Consider the NFL player Brandon Copeland: At age 27, he saves nearly all of his salary. He previously told Business Insider that saving isn’t about how much you earn – it’s about how much you spend. Saving money starts with tracking your expenses, which will help you figure out where to cut spending, he said.

In fact, your mid-20s is when you’ll have the least amount of expenses, Alicia Butera, CFP at Planning Within Reach, previously told Business Insider. It’s a time when you start making real money but are still living the college lifestyle, making for good discretionary income, she said: “Saving when you’re young is crucial and most important for compounding – the longer duration you have will reap you the largest benefit.”

Read more: 5 things rich millennials do differently with their money than the rest of their generation

30: Continue to build your foundation

“If you haven’t built your foundation at this point, don’t delay,” Boneparth said. “You should focus on satisfying your short-term goals such as cash reserves, making the standard payment amounts on your student loans, and/or saving for just about anything that you’re looking to accomplish in the next four years or less (i.e. a house).”

Business Insider previously looked at the monthly savings needed to buy a home by age 35. If you start saving at age 30 for a 10% down payment on a $250,000 home, you’ll need to save $400 a month – a 20% down payment would double that to $800 a month. If you started earlier, at age 25, you should continue socking away $192 for a 10% down payment or $284 for a 20% down payment on the same house.

You should also be saving cash in a high-yield savings account or money-market fund and taking advantage of any matching retirement contributions, according to Boneparth.

Need a better place to keep your money? Consider these offers from our partners:

35: Focus on the long-term vision

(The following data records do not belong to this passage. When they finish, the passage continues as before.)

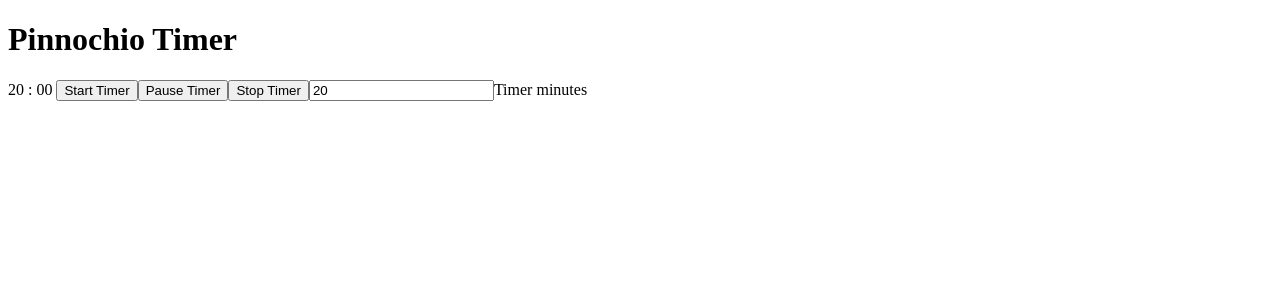
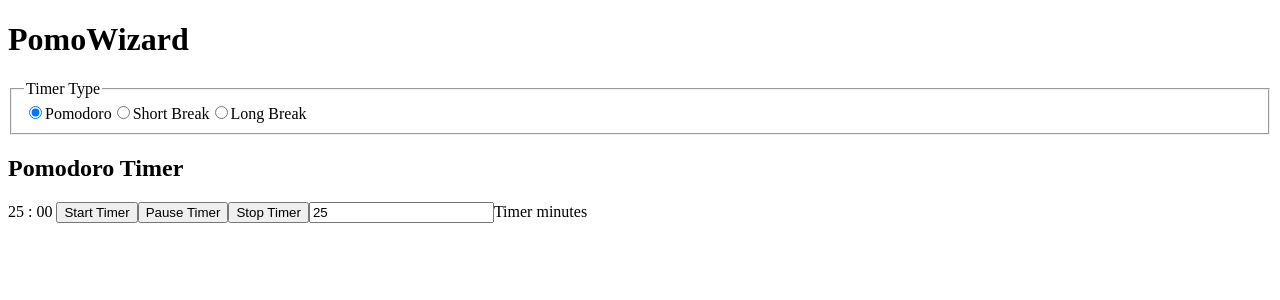
Before and after one commit to BladeBoles/PomoWizard, a Vue app: page / in a window 1280 px wide. Shown: the top 300 px of the page. Built offline with nearby package versions, Linux system fonts and the light colour scheme.

Commit message:
feat: add timer type selection with defaults

```diff
--- a/src/components/GenericTimer.vue
+++ b/src/components/GenericTimer.vue
@@ -48,6 +48,10 @@ watch(timerMinutes, () => {
     remainingTimerSeconds.value = timerMinutes.value * 60
   }
 })
+watch(props, () => {
+  timerMinutes.value = props.defaultTimerMinutes
+  timerEnabled.value = props.autoStartTimer
+})
 const displayMinutes = computed(() => {
   const minutes = Math.floor(remainingTimerSeconds.value / 60)
   const minutesFormatted =
@@ -64,18 +68,12 @@ const displaySeconds = computed(() => {
       : seconds.toString()
   return secondsFormatted
 })
-
-onBeforeMount(async () => {
-  timerMinutes.value = props.defaultTimerMinutes
-  remainingTimerSeconds.value = props.defaultTimerMinutes * 60
-  timerEnabled.value = props.autoStartTimer
-})
 </script>
 
 <template>
   <main>
     <div>
-      <h1>{{ timerType }} Timer</h1>
+      <h2>{{ timerType }} Timer</h2>
       {{ displayMinutes }} : {{ displaySeconds }}
       <button @click="startTimer">Start Timer</button>
       <button @click="pauseTimer">Pause Timer</button>
--- a/src/views/HomeView.vue
+++ b/src/views/HomeView.vue
@@ -1,7 +1,56 @@
 <script setup lang="ts">
 import GenericTimer from '@/components/GenericTimer.vue'
+import { ref, computed } from 'vue'
+
+const timerType = ref('Pomodoro')
+const defaultTimerMinutes = computed(() => {
+  let minutes = 0
+  switch (timerType.value) {
+    case 'Short Break':
+      minutes = 5
+      break
+    case 'Long Break':
+      minutes = 15
+      break
+    case 'Pomodoro':
+    default:
+      minutes = 25
+  }
+  return minutes
+})
 </script>
 
 <template>
-  <GenericTimer :default-timer-minutes="20" :timer-type="`Pinnochio`" />
+  <h1>PomoWizard</h1>
+  <fieldset>
+    <legend>Timer Type</legend>
+    <input
+      type="radio"
+      id="timer1"
+      name="timer-type"
+      value="Pomodoro"
+      v-model="timerType"
+    />
+    <label for="timer1">Pomodoro</label>
+    <input
+      type="radio"
+      id="timer2"
+      name="timer-type"
+      value="Short Break"
+      v-model="timerType"
+    />
+    <label for="timer2">Short Break</label>
+    <input
+      type="radio"
+      id="timer3"
+      name="timer-type"
+      value="Long Break"
+      v-model="timerType"
+    />
+    <label for="timer3">Long Break</label>
+  </fieldset>
+  <GenericTimer
+    :default-timer-minutes="defaultTimerMinutes"
+    :timer-type="timerType"
+  />
 </template>
```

“Start to make greater and greater contributions towards retirement and long-term goals if you’ve tackled short-term goals or have greater capacity to save,” Boneparth said, adding that you should automate all savings. “Out of sight out of mind. It makes increasing savings that much easier.”

Automating your finances is “the most important” first step to take in building wealth, according to David Bach, author of “The Automatic Millionaire.”

Read more: What to do in your 20s, 30s, 40s, and 50s to retire with $1 million, according to financial planners

He calls it the “pay-yourself-first plan” – automating your accounts so that a portion of your paycheck moves into your 401(k) plan or savings account before you even see it, he told Business Insider in a Facebook Live interview: “When that money is moved before you can touch it, that’s how real wealth is built.”

Business Insider’s Tanza Loudenback doubled her savings in 2018 by automating her savings in a high-yield savings account with Ally Bank, a different bank from where she keeps her checking account.

40: Revisit your goals

“Return to fundamentals and analyze cash flow again,” Boneparth said. “Continue to be disciplined in spending and savings. See if your goals shifted at all and if any changes need to be made.”

Your financial goals may shift as you enter the decade considered to be mid-career. This is the time when you’re most likely to be earning the top tier of your income, so you should focus on outsourcing things – such as hiring an accountant to do your taxes – so you can focus on your career and extending your income and benefits, Butera previously told Business Insider.

Another thing you should be revisiting? Your net worth, and you should be doing so twice a year, according to CFP Sophia Bera in her book, “What You Should Have Learned About Money, But Never Did.” Seeing how you’re progressing toward your target net worth will help you stay on track with your goals.